Klein has always been inspired by the work of early Italian Renaissance artists, stating ‘Those are the pictures that I find most beautiful. They hit me in a way that I can’t explain and I often feel moved to tears looking at them. I want my works to be as beautiful. What I’m always striving for is a balance - works that feel calming to look at, but like a Giotto or Piero della Francesca, also include the viewer by conferring dignity and beauty on the ordinary and depicting it as miraculous.’ 


This reverence for the everyday is made clear in a series of five monochrome prints that Klein calls ‘lockdown linos’, made during the last unprecedented 12 months. Each one has an economy of line and its design is driven by pattern and structure - stars and spots on clothing, hair and noses, the outline of rippling water or a flickering candle. There is a particular tactility that reminds us of the printmaking medium itself.  In these works, the landscape format also recalls predella panels from a Renaissance altarpiece. They are of celebratory moments - busy scenes of family members gathered around the kitchen table, as in Passover (2020) and Family Birthday (2020, p. 25) - and deep contentment, as seen in Family Gathering (2020, p. 25) and Watching Maisy with Lo (2020, p. 9). Each narrative tableau provides further exposition for Klein’s larger works. 


In this exhibition, Klein also reminds us of her dazzling facility with colour and form. In her large-scale paintings, her palette shifts from electric blues and sea greens to deep reds and umbers, each colour an anchor point for the composition itself. In Scooting by the River (2021, p. 13), a work about the ‘wonder of meeting up outside once it became legal’, we see the irrepressible joy of this reunion mirrored in the sparkling waters behind. Swimming, a recurring subject in Klein’s work - and the theme of her recent exhibition Water (2020) at Eames Fine Art - features in numerous works. In the Lake (2019, p. 27) features glossy lines demarcated in white and gold, transforming the surface of the print into something mesmeric. Klein describes a revelatory moment in this work, of finding yourself in harmony with each other and with the world at large. 


We also see this in Planting Seedlings (2020, p. 5), a large-scale painting about the first lockdown when Klein was caring for her granddaughter Lois, whilst her baby sister was being born. ‘This was an intense time, not only because my daughter was in labour with my fourth grandchild, but also because I was not able to see anyone else, not even my other grandchildren. Lois and I spent those intense sunny days planting vegetable seeds in her small garden’. Klein responds to this memory with a tenderness - there is a softness in the treatment of her figures, faces are contoured in buttery yellows and pinks, a tonal palette of greens reminding us of renewal and growth. A reminder that for many of us, nature in lockdown was a source of joy and peace. 
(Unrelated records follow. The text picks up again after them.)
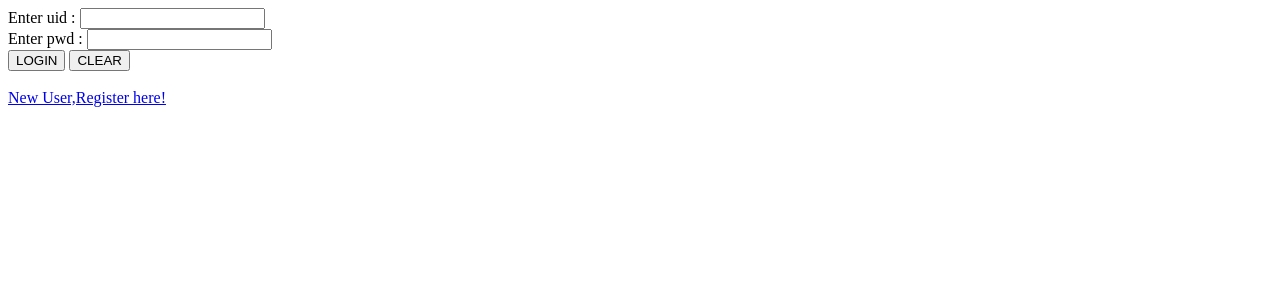
Repository: tushar-TD/Adv_java
Page: http://localhost/Shopping_App/Login.jsp
An editor plug-in stored every save of this project. The page is shown before and after the next save, followed by the edit.
The browser window is 1280 px wide. The pictures show the whole page.
The page is served by Tomcat 9. Other server files are loaded and not shown.

Above is the page before, as saved 2023-07-06 05:29:03.

### Shopping_App/src/main/webapp/Login.jsp
<%@ page language="java" contentType="text/html; charset=ISO-8859-1"
    pageEncoding="ISO-8859-1"%>
<!DOCTYPE html>
<html>
<head>
<meta charset="ISO-8859-1">
<title>Insert title here</title>
</head>
<body>
${cookie.loginerror.value}
	<form action="http://localhost:8080/ShoppingApp/logincheck" method="post">
		Enter uid : <input type="text" name="uid" />
		<br/>
		Enter pwd : <input type="password" name="pwd" />
		<br/>
		<input type="submit" value="LOGIN" />
		<input type="reset" value="CLEAR" />
	</form>
	<br/>
	<a href="http://localhost:8080/Shopping_App">New User,Register here!</a>

</body>
</html>

After the next save:
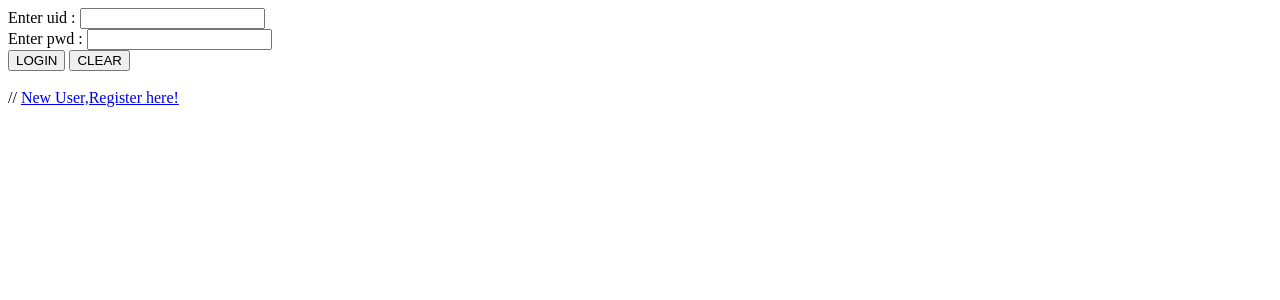
Saved 4 s later.
--- a/Shopping_App/src/main/webapp/Login.jsp
+++ b/Shopping_App/src/main/webapp/Login.jsp
@@ -17,7 +17,7 @@ ${cookie.loginerror.value}
 		<input type="reset" value="CLEAR" />
 	</form>
 	<br/>
-	<a href="http://localhost:8080/Shopping_App">New User,Register here!</a>
+//	<a href="http://localhost:8080/Shopping_App">New User,Register here!</a>
 
 </body>
 </html>
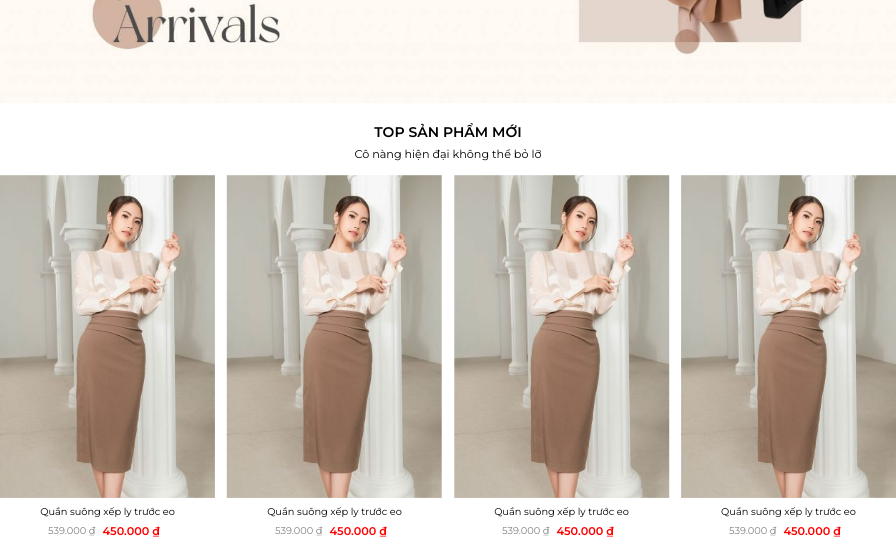
Repository: Nguyenductuan-dev/bt_j2team
Page: index.html
The author's editor kept a copy of each file at every save. The page is drawn from the files as they stood at one save, then again after a run of saves.
The browser window is 1280 px wide. The pictures show the part of the page from y = 536 to 2456 px (the page is 1304 px tall before and 2857 px after), at 70% of full size.

Above is the page before, as saved 2021-12-12 02:21:14.

After the next 2 saves:
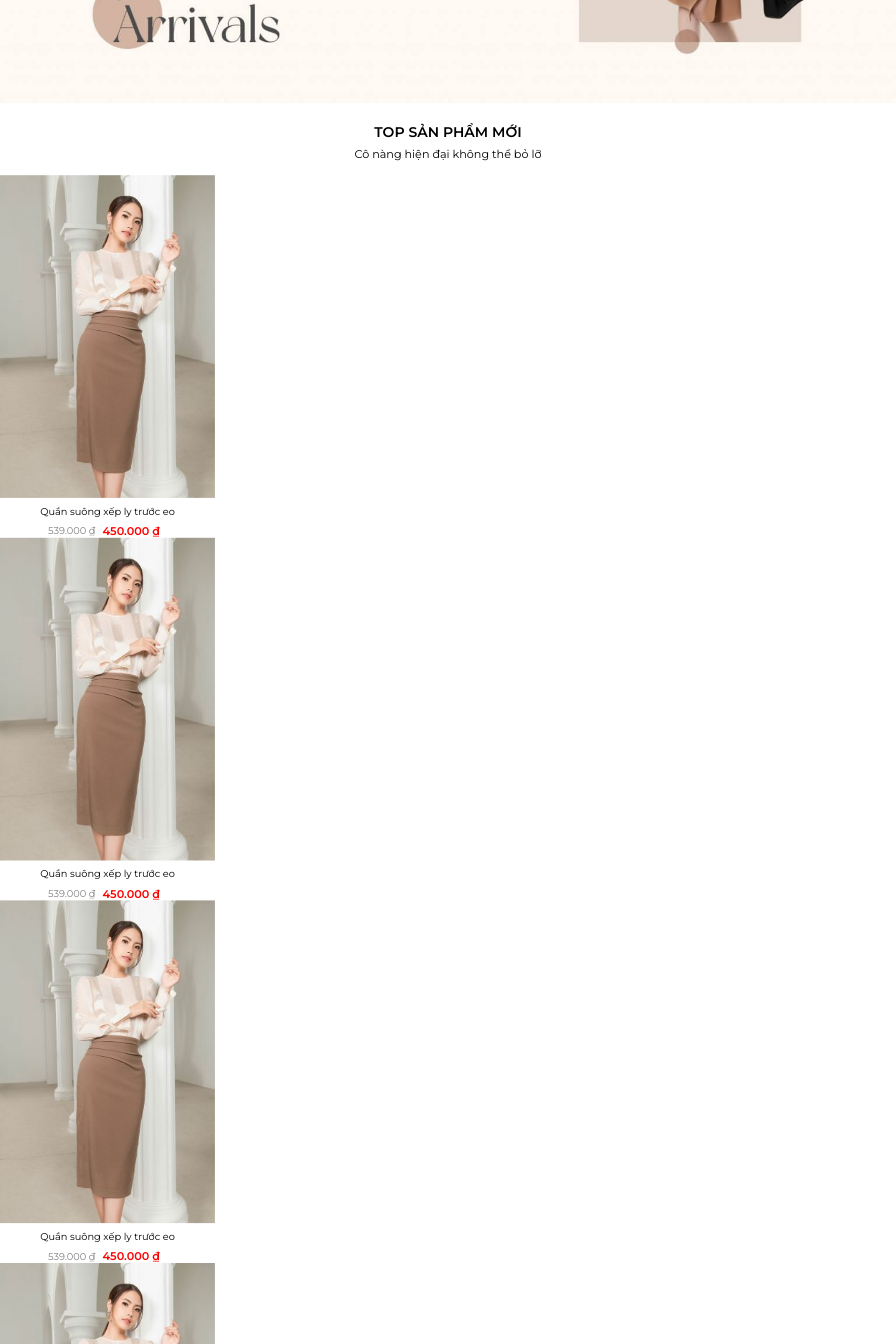
The 2 saves are shown as one change because they came seconds apart.
The last was saved 18 s later.
--- a/css/style.css
+++ b/css/style.css
@@ -105,9 +105,7 @@
 
 .home__product-list {
     margin-top:  20px;
-    display: flex;
-    flex-wrap: wrap;
-    justify-content: space-between;
+    display: grid;
 }
 .home__product-item {
     width: 24%;
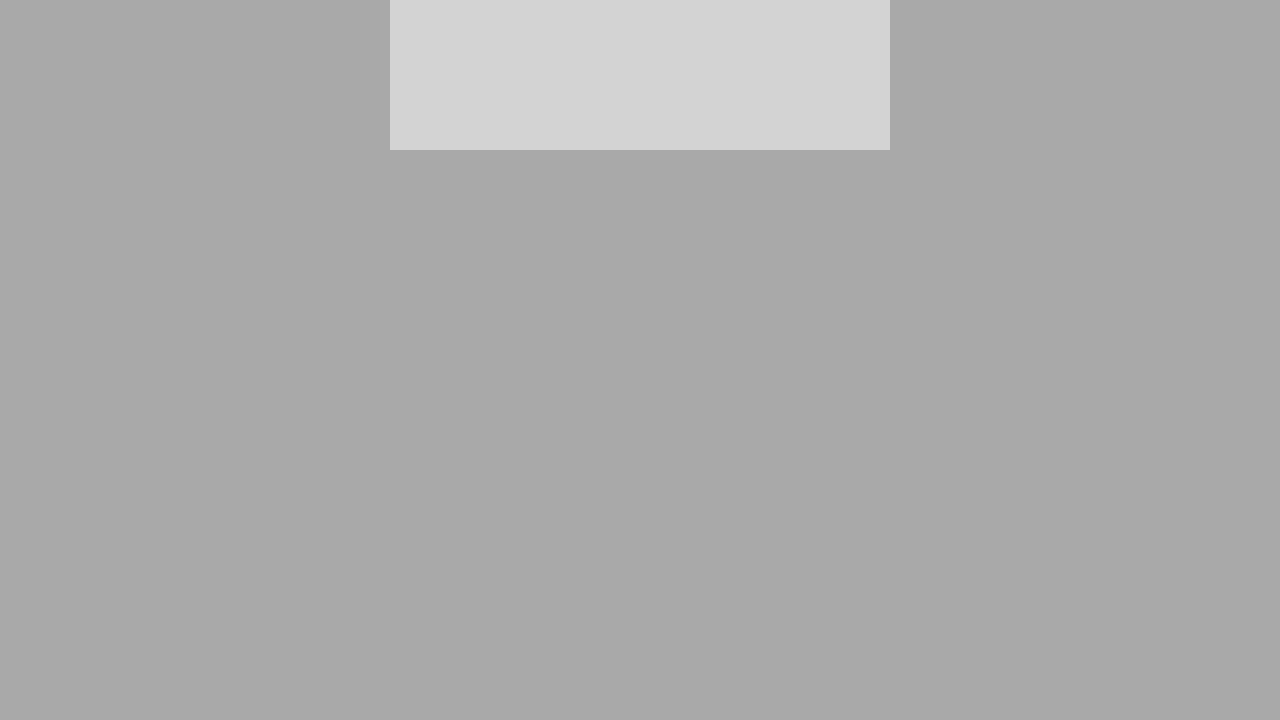
Repository: Krishna-bansall/neural-network-game
Page: index.html
The author's editor kept a copy of each file at every save. The page is drawn from the files as they stood at one save, then again after the next save.
The browser window is 1280 px wide. The pictures show the whole page.

Above is the page before, as saved 2022-07-30 01:08:48.
Console error: TypeError: Cannot set properties of null (setting 'height')

### index.html
<!DOCTYPE html>
<html lang="en">
	<head>
		<meta charset="UTF-8" />
		<meta http-equiv="X-UA-Compatible" content="IE=edge" />
		<meta name="viewport" content="width=device-width, initial-scale=1.0" />
		<title>Document</title>
		<link rel="stylesheet" href="styles.css" />
	</head>
	<body>
		<script src="app.js"></script>
		<canvas id="myCanvas" width="500"></canvas>
	</body>
</html>

### styles.css
body {
    overflow: hidden;
    margin: 0;
    text-align: center;
    background: darkgray;
}

#myCanvas {
    background: lightgray;

}

### app.js
const canvas = document.getElementById("myCanvas");
canvas.height = window.innerHeight;

After the next save:
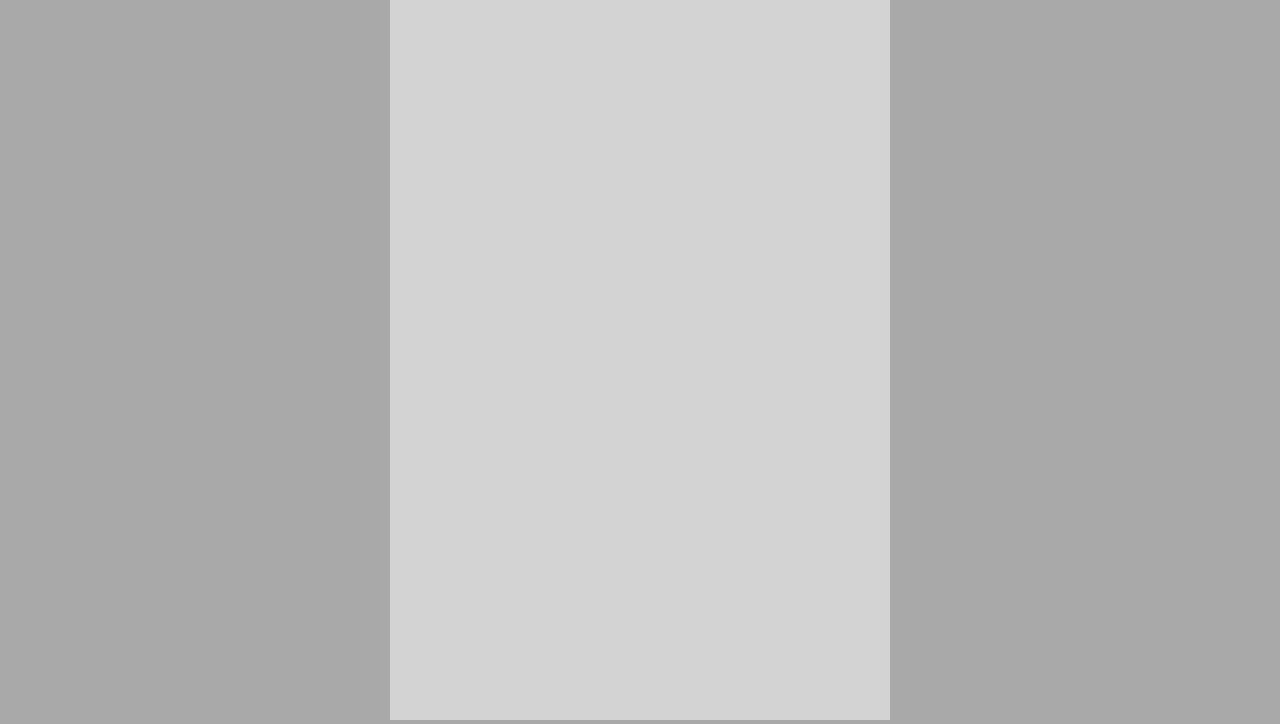
The error is gone.
Saved 17 s later.
--- a/index.html
+++ b/index.html
@@ -8,7 +8,8 @@
 		<link rel="stylesheet" href="styles.css" />
 	</head>
 	<body>
+		<canvas id="myCanvas" width="500"></canvas>
+
 		<script src="app.js"></script>
-		<canvas id="myCanvas" width="500"></canvas>
 	</body>
 </html>
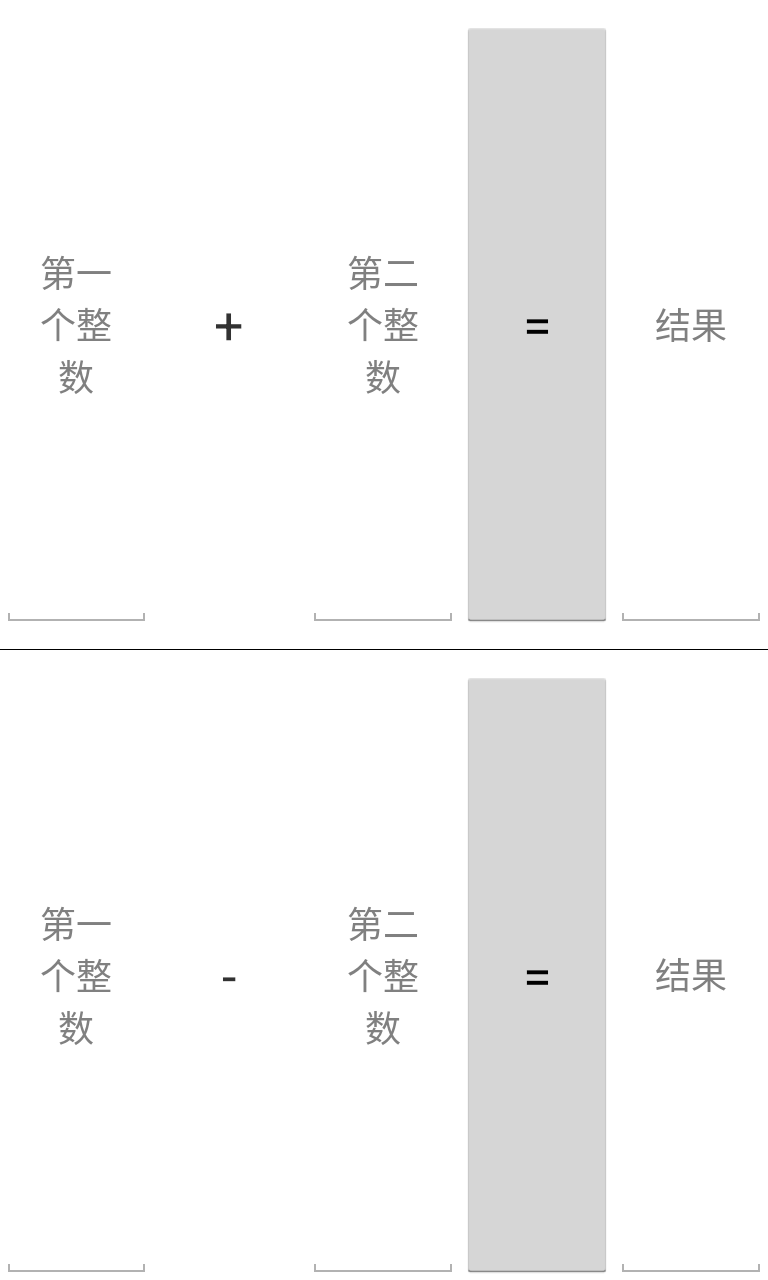
Repository: ouyangshengduo/Android_NDK_First
Layout: Android_NDK_Demo001/res/layout/activity_main.xml
An editor plug-in stored every save of this project. The layout is shown before and after the next save, followed by the edit.
It is drawn on a 768 x 1280 px phone screen (xhdpi) without system bars, with theme AppTheme; the app's code is not run.

Above is the layout before, as saved 2016-06-10 04:23:23.

### Android_NDK_Demo001/res/layout/activity_main.xml
<LinearLayout xmlns:android="http://schemas.android.com/apk/res/android"
    xmlns:tools="http://schemas.android.com/tools"
    android:layout_width="fill_parent"
    android:layout_height="fill_parent"
    android:orientation="vertical">

    <LinearLayout
        android:layout_height="0dp"
        android:layout_width="fill_parent"
        android:layout_weight="1"
        android:orientation="horizontal"
        android:layout_marginTop="10dp"
        android:layout_marginBottom="10dp">

        <EditText
            android:id="@+id/etAdd_A"
            android:layout_width="0dp"
            android:layout_height="fill_parent"
            android:layout_weight="1"
            android:hint="第一个整数"
            android:gravity="center"
            />
        <TextView
            android:layout_height="fill_parent"
            android:layout_width="0dp"
            android:layout_weight="1"
            android:layout_gravity="center"
            android:gravity="center"
            android:text="+"
            android:textSize="26sp"/>

        <EditText
            android:id="@+id/etAdd_B"
            android:layout_width="0dp"
            android:layout_height="fill_parent"
            android:layout_weight="1"
            android:hint="第二个整数"
            android:gravity="center"
            />
        <Button
            android:id="@+id/btn_Add"
            android:layout_height="fill_parent"
            android:layout_width="0dp"
            android:layout_weight="1"
            android:gravity="center"
            android:text="="
            android:textSize="26sp"/>

        <EditText
            android:id="@+id/etAddResult"
            android:layout_width="0dp"
            android:layout_height="fill_parent"
            android:layout_weight="1"
            android:hint="结果"
            android:gravity="center"
            />
    </LinearLayout>

    <View
        android:layout_width="match_parent"
        android:layout_height="0.5dp"
        android:background="@android:color/black" />
    <LinearLayout
        android:layout_height="0dp"
        android:layout_width="fill_parent"
        android:layout_marginTop="10dp"
        android:layout_weight="1"
        android:orientation="horizontal">

        <EditText
            android:id="@+id/etSub_A"
            android:layout_width="0dp"
            android:layout_height="fill_parent"
            android:layout_weight="1"
            android:hint="第一个整数"
            android:gravity="center"
            />
        <TextView
            android:layout_height="fill_parent"
            android:layout_width="0dp"
            android:layout_weight="1"
            android:layout_gravity="center"
            android:gravity="center"
            android:text="-"
            android:textSize="26sp"/>

        <EditText
            android:id="@+id/etSub_B"
            android:layout_width="0dp"
            android:layout_height="fill_parent"
            android:layout_weight="1"
            android:hint="第二个整数"
            android:gravity="center"
            />
        <Button
            android:id="@+id/btn_Sub"
            android:layout_height="fill_parent"
            android:layout_width="0dp"
            android:layout_weight="1"
            android:gravity="center"
            android:text="="
            android:textSize="26sp"/>

        <EditText
            android:id="@+id/etSubResult"
            android:layout_width="0dp"
            android:layout_height="fill_parent"
            android:layout_weight="1"
            android:hint="结果"
            android:gravity="center"
            />
    </LinearLayout>

</LinearLayout>

Loaded but not shown: Android_NDK_Demo001/res/values/styles.xml (common file); Android_NDK_Demo001/res/values-v11/styles.xml (common file); Android_NDK_Demo001/res/values-v14/styles.xml (common file)

After the next save:
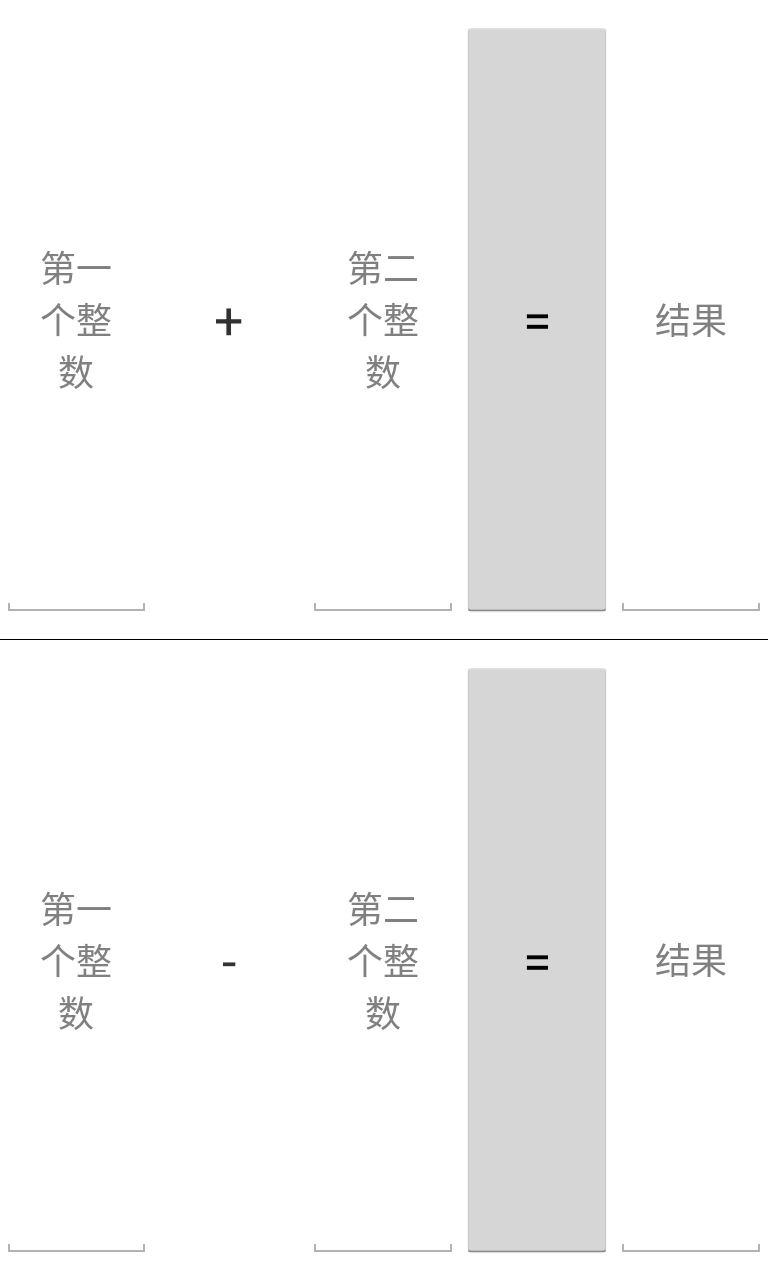
Saved 14 s later.
--- a/Android_NDK_Demo001/res/layout/activity_main.xml
+++ b/Android_NDK_Demo001/res/layout/activity_main.xml
@@ -64,6 +64,7 @@
         android:layout_height="0dp"
         android:layout_width="fill_parent"
         android:layout_marginTop="10dp"
+        android:layout_marginBottom="10dp"
         android:layout_weight="1"
         android:orientation="horizontal">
Together feels more timely and resonant than ever. Anita Klein’s works are beautifully considered, brimming with warmth and each one tells a story about the togetherness we have been longing for. Klein writes, ‘All these works are precious to me. They are fleeting reminders of moments and memories I’ve shared with my children and grandchildren, and my incredible good fortune to be able to share in them. The show is a celebration of what makes me happy and I hope it encourages visitors to be reminded of their own treasured relationships’. Whilst we have all experienced something unforgettable in the last year, Klein urges us to remember that together we can find strength, joy, beauty and love. 


Nerissa Taysom, Watts Contemporary Gallery, April 2021